‘White elephant’ green spending should be ploughed into road and rail infrastructure
A right-leaning think tank has published a report arguing that the billions spent on subsidising the green agenda would be better spent on the UK's basic infrastructure.
Reform, a pro-market forces think tank, says that the UK’s infrastructure is ranked 34th in the world, despite it being the sixth richest country in the world.
It argues that money spent on ‘white elephant projects without financial merit’ such as offshore wind farms and high-speed rail links would be put to better use in basic transport, utilities and communications infrastructure.
It pours scorn on the cross-party interest in a green technology revolution, calling this is “a new corporatist agenda with as little hope as the white heat of the 1960s.”
The report calls for a greater use of public-private partnerships for financing infrastructure and Government to focus on economic benefits rather than meeting social goals or propping up industry.

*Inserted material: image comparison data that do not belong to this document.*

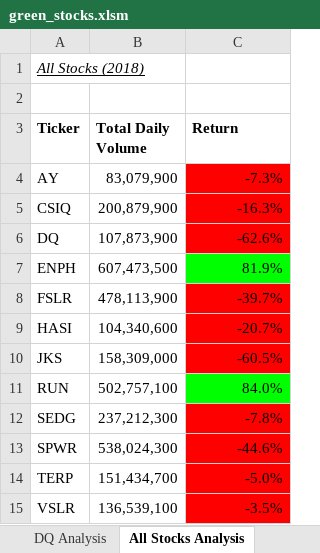
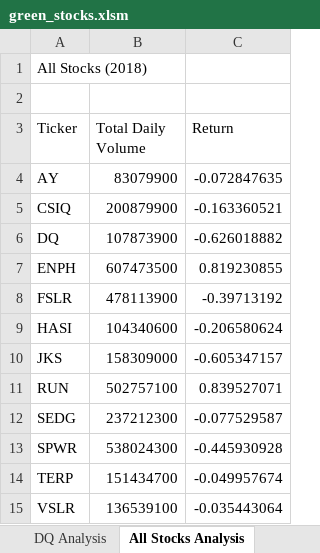
Before and after one commit to kdfields/stock-analysis, an Excel workbook: green_stocks.xlsm, sheet All Stocks Analysis, drawn as a sheet; values as stored, in another font and other column widths than the file's, no borders; the diff names each change by its address in the sheet, - before the commit and + after, or states it on an @@ line.

Commit message:
Add files via upload
textbox to run analysis for any year

```diff
--- a/green_stocks.xlsm (sheet All Stocks Analysis)
+++ b/green_stocks.xlsm (sheet All Stocks Analysis)
@@ A1 italic: on → off, underline: on → off @@
-A3:C3 bold: on
+A3:C3 bold: off
-B4 (Total Daily Volume): 83,079,900
+B4 (Total Daily Volume): 83079900
-C4 (Return): -7.3%
+C4 (Return): -0.072847635
-C4:C6 fill: #FF0000
+C4:C6 fill: none
-B5 (Total Daily Volume): 200,879,900
+B5 (Total Daily Volume): 200879900
-C5 (Return): -16.3%
+C5 (Return): -0.163360521
-B6 (Total Daily Volume): 107,873,900
+B6 (Total Daily Volume): 107873900
-C6 (Return): -62.6%
+C6 (Return): -0.626018882
-B7 (Total Daily Volume): 607,473,500
+B7 (Total Daily Volume): 607473500
-C7 (Return): 81.9%
+C7 (Return): 0.819230855
-C7 fill: #00FF00
+C7 fill: none
-B8 (Total Daily Volume): 478,113,900
+B8 (Total Daily Volume): 478113900
-C8 (Return): -39.7%
+C8 (Return): -0.39713192
-C8:C10 fill: #FF0000
+C8:C10 fill: none
-B9 (Total Daily Volume): 104,340,600
+B9 (Total Daily Volume): 104340600
-C9 (Return): -20.7%
+C9 (Return): -0.206580624
-B10 (Total Daily Volume): 158,309,000
+B10 (Total Daily Volume): 158309000
-C10 (Return): -60.5%
+C10 (Return): -0.605347157
-B11 (Total Daily Volume): 502,757,100
+B11 (Total Daily Volume): 502757100
-C11 (Return): 84.0%
+C11 (Return): 0.839527071
-C11 fill: #00FF00
+C11 fill: none
-B12 (Total Daily Volume): 237,212,300
+B12 (Total Daily Volume): 237212300
-C12 (Return): -7.8%
+C12 (Return): -0.077529587
-C12:C15 fill: #FF0000
+C12:C15 fill: none
-B13 (Total Daily Volume): 538,024,300
+B13 (Total Daily Volume): 538024300
-C13 (Return): -44.6%
+C13 (Return): -0.445930928
-B14 (Total Daily Volume): 151,434,700
+B14 (Total Daily Volume): 151434700
-C14 (Return): -5.0%
+C14 (Return): -0.049957674
-B15 (Total Daily Volume): 136,539,100
+B15 (Total Daily Volume): 136539100
-C15 (Return): -3.5%
+C15 (Return): -0.035443064
```
Also changed, not shown: other sheet tabs.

The report actually praised one scheme with environmental benefits – the London Congestion Charge – as it was in keeping with its advice that Government should pursue a policy of charges for those who use particular facilities or services, rather than blanket taxes for all.
It did recommend, however, that green tax schemes, such as the Renewables Obligation Certificates, should be phased out.
As might be expected,the think tank’s findings are not universally accepted.
Adrian Wilkes, chairman of the Environmental Industries Commission, told edie that it authors were out on a limb and going against the consensus of a growing number of governments, not just Britain’s.
Simply looking at the up-front cost of green infrastructure rather than long term savings was, he claimed, not seeing the whole picture.
“The problem is that we are dealing with a market failure here,” he said.
“As if you don’t factor in the cost of carbon or any other kind of pollution, your market system is going to be fatally flawed.
“The human race faces a huge challenge to solve the climate change problem that’s going to require trillions of dollars of investment.”